> ABOUT THIS EXERCISE:
Check every line of the data for the word "gradient", and copy those that have it.

> SUPPLIED DATA:
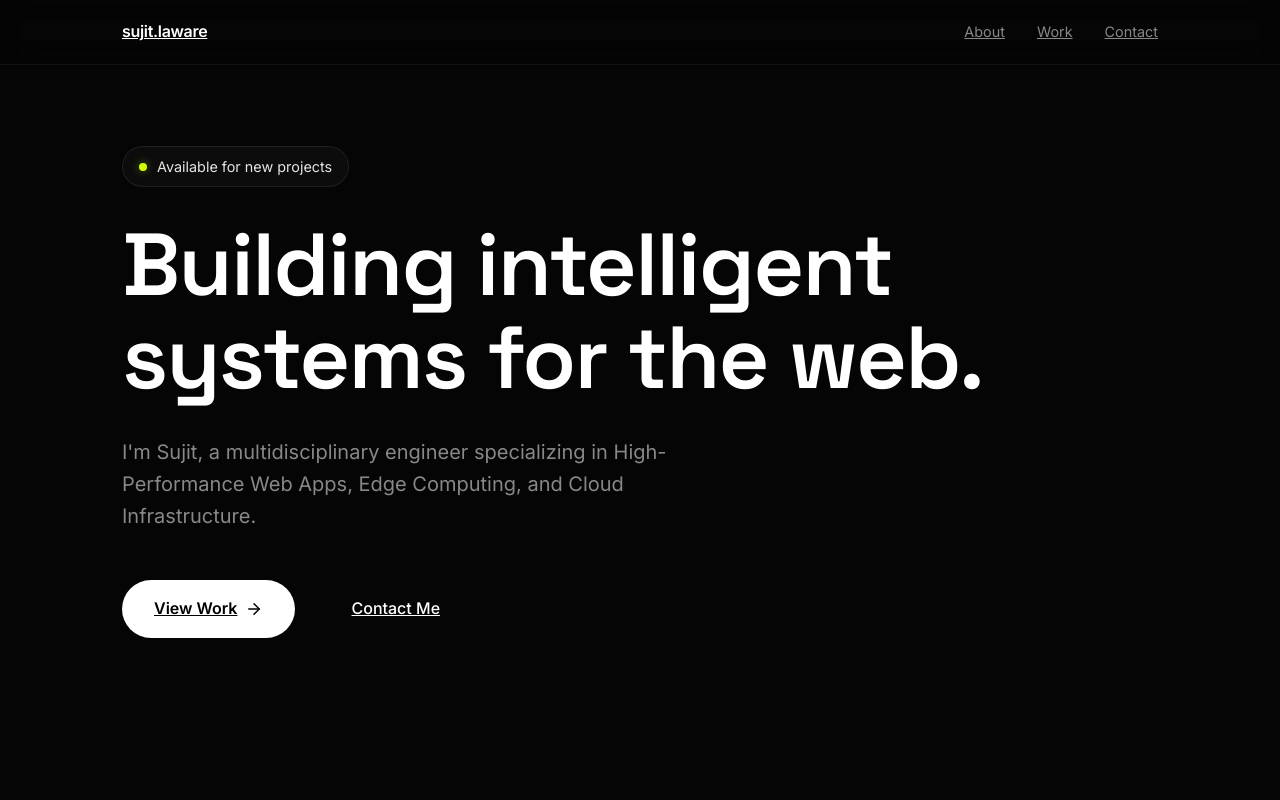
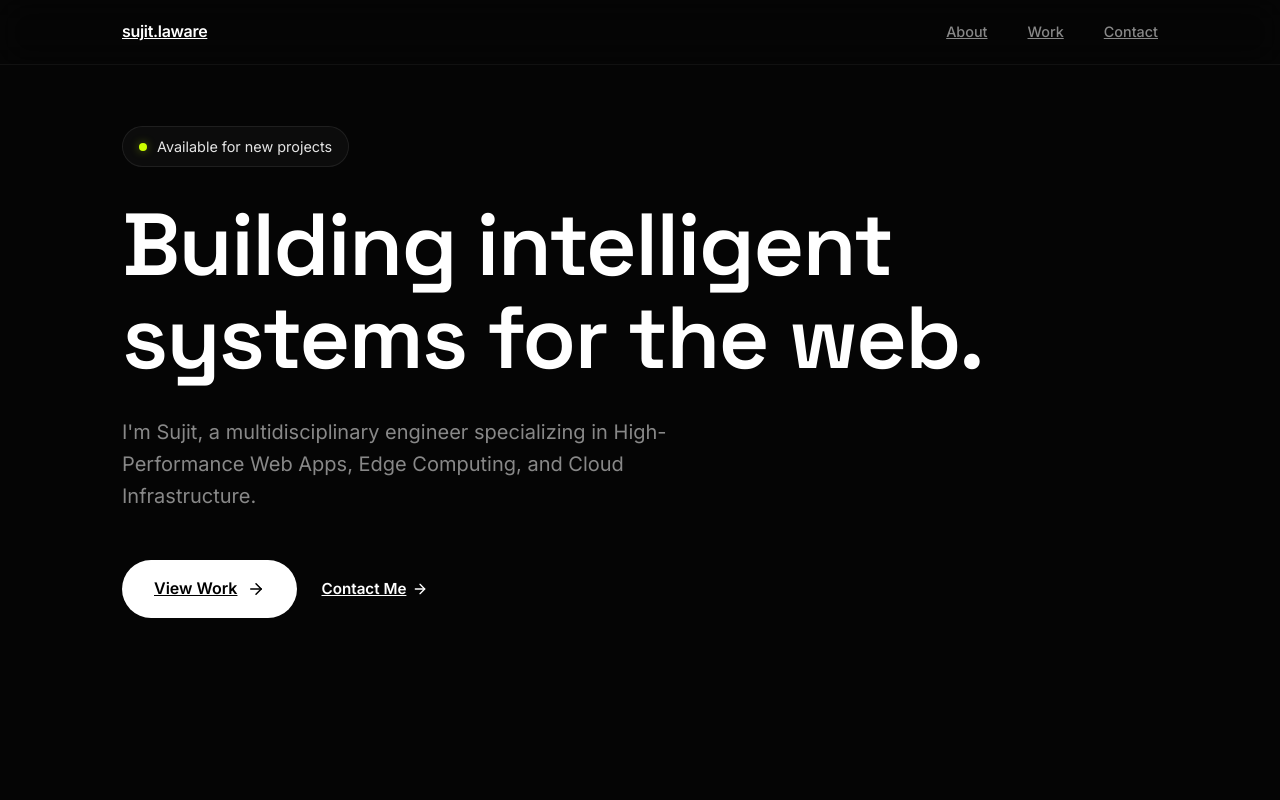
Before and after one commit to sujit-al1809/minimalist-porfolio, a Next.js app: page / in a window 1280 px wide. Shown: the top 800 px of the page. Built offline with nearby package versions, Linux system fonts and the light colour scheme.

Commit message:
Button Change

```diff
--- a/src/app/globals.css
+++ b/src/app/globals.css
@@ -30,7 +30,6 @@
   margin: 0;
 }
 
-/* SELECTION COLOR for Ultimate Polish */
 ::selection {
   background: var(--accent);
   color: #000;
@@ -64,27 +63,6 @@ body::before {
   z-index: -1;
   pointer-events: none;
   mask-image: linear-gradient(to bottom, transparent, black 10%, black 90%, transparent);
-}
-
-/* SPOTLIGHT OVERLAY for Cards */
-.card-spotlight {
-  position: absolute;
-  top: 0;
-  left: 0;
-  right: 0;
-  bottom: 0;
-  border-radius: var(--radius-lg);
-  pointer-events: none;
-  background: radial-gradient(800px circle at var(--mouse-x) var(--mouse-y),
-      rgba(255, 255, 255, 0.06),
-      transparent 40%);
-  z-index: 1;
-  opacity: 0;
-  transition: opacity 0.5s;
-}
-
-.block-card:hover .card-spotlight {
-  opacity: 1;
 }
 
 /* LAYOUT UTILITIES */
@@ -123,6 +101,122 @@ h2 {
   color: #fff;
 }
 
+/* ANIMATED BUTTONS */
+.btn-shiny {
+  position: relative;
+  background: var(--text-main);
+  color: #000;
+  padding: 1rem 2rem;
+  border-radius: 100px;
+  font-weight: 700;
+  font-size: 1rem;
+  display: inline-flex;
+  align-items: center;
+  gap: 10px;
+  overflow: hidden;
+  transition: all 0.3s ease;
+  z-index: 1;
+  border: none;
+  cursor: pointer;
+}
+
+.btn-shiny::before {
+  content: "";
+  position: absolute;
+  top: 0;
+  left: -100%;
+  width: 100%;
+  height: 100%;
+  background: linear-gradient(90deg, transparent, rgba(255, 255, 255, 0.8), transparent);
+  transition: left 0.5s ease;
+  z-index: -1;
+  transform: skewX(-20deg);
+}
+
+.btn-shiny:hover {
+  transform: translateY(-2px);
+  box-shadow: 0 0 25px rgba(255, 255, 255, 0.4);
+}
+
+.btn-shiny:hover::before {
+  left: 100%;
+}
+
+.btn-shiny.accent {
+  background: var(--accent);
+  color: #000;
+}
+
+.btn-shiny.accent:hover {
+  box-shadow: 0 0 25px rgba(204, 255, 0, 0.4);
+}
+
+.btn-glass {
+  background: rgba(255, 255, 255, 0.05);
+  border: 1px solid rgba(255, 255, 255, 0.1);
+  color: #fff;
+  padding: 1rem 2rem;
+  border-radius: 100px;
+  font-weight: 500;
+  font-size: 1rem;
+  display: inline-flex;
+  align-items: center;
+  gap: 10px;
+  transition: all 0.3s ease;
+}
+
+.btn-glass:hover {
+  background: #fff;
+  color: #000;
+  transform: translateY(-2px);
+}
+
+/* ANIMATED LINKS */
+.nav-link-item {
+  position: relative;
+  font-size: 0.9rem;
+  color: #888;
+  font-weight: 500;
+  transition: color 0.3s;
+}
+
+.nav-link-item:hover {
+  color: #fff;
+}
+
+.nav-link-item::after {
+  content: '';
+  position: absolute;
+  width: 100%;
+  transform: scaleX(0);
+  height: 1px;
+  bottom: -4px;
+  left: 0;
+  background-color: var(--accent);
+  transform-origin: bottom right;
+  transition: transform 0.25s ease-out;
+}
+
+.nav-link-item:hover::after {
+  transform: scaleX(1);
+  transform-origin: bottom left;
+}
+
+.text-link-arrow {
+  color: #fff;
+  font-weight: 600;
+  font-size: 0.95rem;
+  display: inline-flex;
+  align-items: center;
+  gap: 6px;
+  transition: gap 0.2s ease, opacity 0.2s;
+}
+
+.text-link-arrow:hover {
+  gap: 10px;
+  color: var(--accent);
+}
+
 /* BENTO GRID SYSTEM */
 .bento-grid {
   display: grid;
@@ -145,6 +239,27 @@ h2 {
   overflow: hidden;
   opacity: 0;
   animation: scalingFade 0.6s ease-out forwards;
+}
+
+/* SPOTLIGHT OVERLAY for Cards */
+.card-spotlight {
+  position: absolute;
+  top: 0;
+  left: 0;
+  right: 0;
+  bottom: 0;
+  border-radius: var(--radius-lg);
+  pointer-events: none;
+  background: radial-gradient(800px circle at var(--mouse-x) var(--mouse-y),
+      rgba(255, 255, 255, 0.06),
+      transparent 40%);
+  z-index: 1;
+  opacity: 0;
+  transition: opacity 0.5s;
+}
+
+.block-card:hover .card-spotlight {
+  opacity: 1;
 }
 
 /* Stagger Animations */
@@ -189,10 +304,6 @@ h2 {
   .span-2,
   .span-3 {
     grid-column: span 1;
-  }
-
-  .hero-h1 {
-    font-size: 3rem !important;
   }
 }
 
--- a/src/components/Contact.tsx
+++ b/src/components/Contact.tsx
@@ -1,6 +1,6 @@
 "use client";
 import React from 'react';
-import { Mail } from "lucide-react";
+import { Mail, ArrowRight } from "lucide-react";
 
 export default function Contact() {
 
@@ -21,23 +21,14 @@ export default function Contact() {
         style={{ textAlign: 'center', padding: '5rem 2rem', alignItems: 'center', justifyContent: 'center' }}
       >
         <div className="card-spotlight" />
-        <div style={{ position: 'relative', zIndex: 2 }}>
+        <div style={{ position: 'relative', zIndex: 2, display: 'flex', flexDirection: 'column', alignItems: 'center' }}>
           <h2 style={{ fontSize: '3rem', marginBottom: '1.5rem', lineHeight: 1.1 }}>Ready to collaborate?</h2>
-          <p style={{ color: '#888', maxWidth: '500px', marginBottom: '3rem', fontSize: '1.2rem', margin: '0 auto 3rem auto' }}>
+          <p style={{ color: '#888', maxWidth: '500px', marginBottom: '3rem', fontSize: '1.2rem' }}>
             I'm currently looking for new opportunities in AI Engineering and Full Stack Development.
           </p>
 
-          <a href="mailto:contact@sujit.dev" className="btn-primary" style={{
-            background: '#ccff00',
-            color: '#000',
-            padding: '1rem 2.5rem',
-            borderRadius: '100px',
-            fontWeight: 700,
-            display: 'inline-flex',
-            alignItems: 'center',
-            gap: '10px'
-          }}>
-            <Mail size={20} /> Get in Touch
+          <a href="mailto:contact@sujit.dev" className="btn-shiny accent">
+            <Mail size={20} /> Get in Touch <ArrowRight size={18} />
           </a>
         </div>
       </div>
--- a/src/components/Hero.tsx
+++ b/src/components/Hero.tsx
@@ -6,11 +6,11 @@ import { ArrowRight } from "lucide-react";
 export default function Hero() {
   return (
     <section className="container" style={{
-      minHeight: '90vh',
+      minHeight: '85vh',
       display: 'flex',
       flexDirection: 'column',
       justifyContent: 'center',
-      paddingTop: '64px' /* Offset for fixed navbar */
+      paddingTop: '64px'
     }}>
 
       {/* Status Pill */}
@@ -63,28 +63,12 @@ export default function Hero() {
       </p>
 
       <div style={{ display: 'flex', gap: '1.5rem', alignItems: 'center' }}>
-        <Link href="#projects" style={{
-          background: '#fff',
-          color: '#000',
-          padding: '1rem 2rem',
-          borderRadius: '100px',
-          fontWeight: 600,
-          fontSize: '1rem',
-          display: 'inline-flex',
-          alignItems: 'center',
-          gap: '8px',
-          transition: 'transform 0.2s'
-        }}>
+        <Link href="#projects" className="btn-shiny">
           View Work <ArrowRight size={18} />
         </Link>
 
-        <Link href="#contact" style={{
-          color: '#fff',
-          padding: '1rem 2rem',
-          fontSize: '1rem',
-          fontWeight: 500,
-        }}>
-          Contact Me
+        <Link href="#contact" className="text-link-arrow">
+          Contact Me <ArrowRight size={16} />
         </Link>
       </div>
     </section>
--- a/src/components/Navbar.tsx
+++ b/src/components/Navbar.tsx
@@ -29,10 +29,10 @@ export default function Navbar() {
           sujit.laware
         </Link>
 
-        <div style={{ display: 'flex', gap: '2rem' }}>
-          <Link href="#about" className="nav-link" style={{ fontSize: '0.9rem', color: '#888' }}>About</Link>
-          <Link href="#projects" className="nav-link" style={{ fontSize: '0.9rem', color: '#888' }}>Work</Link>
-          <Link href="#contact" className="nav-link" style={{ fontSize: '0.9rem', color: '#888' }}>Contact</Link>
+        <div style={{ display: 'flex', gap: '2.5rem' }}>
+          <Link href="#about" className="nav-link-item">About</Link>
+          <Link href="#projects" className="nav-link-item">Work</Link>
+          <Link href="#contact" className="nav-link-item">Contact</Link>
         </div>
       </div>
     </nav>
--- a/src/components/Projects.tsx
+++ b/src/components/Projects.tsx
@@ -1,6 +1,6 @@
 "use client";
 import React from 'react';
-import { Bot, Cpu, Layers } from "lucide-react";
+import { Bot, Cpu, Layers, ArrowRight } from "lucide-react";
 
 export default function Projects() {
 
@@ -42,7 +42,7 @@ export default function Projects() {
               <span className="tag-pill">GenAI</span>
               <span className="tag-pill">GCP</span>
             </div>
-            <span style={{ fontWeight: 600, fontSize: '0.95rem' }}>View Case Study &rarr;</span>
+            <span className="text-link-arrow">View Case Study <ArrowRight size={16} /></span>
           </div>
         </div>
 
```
...
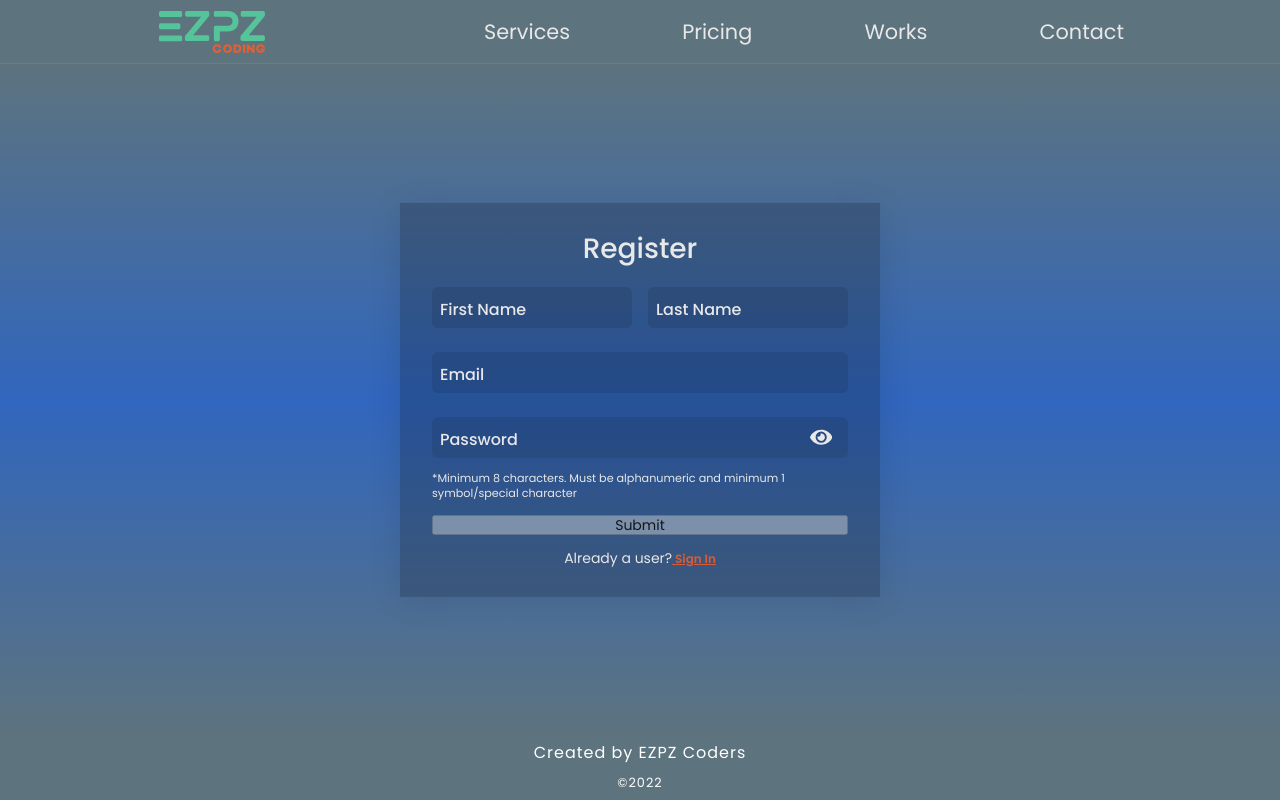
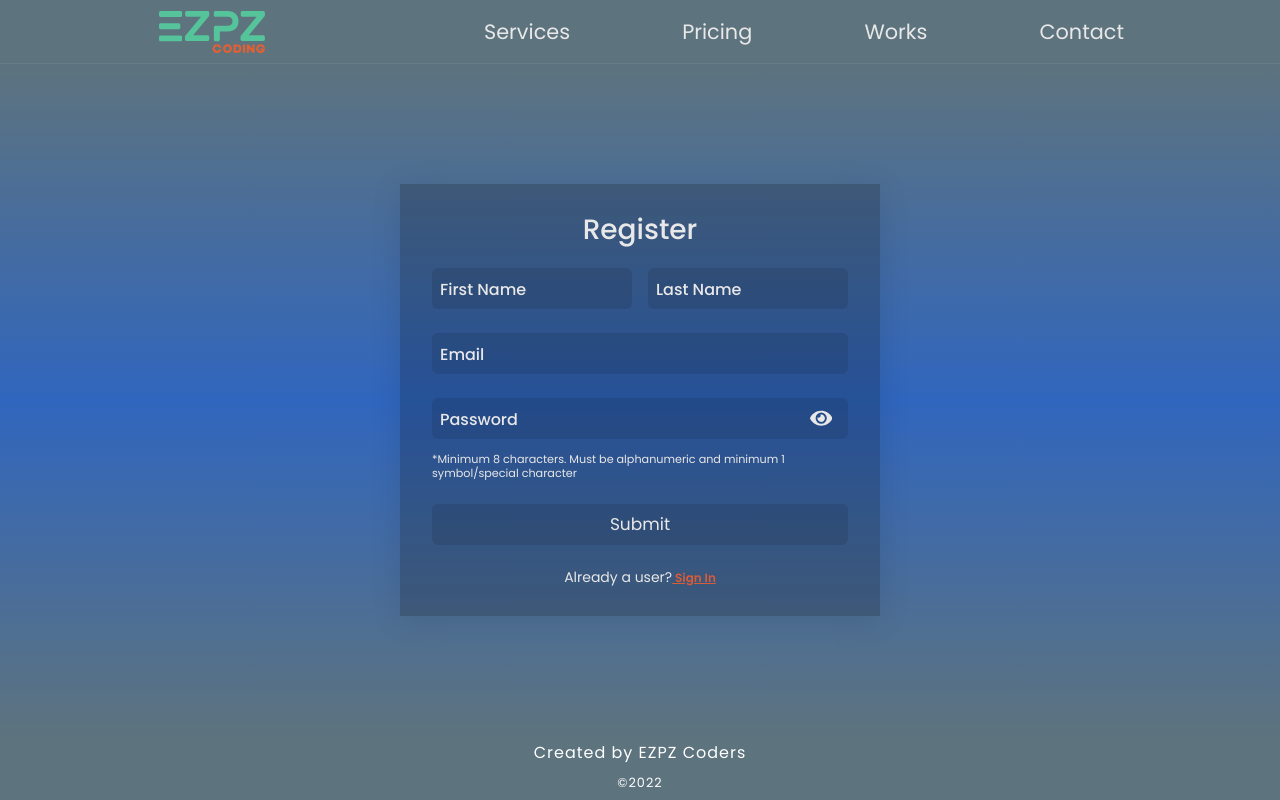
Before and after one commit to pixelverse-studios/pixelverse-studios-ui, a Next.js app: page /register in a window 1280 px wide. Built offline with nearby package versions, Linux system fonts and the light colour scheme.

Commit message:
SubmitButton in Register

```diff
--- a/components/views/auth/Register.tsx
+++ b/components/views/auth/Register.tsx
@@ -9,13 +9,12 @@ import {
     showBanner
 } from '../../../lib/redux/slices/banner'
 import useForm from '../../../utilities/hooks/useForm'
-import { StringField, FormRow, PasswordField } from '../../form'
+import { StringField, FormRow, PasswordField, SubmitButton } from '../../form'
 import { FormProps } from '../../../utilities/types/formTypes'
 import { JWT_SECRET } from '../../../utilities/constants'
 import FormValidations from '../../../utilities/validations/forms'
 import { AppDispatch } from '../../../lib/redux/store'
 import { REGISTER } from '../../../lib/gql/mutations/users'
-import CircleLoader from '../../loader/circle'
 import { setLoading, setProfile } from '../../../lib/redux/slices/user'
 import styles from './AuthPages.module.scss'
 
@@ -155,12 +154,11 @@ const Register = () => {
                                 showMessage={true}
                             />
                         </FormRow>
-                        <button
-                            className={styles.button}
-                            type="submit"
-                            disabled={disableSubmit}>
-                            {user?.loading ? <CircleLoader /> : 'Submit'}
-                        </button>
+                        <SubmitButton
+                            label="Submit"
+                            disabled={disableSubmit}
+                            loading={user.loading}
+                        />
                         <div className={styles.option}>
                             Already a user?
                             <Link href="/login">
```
---
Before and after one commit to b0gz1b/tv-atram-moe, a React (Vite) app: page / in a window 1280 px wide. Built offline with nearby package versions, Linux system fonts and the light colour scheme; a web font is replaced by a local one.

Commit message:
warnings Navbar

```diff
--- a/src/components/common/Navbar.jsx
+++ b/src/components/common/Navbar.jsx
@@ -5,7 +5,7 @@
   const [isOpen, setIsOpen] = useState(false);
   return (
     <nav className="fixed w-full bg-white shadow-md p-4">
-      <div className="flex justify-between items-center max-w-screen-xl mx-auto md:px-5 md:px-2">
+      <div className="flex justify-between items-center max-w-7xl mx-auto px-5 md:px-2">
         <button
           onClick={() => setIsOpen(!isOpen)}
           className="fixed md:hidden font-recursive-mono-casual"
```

> WRITTEN RESPONSE:
   mask-image: linear-gradient(to bottom, transparent, black 10%, black 90%, transparent);
-  background: radial-gradient(800px circle at var(--mouse-x) var(--mouse-y),
+  background: linear-gradient(90deg, transparent, rgba(255, 255, 255, 0.8), transparent);
+  background: radial-gradient(800px circle at var(--mouse-x) var(--mouse-y),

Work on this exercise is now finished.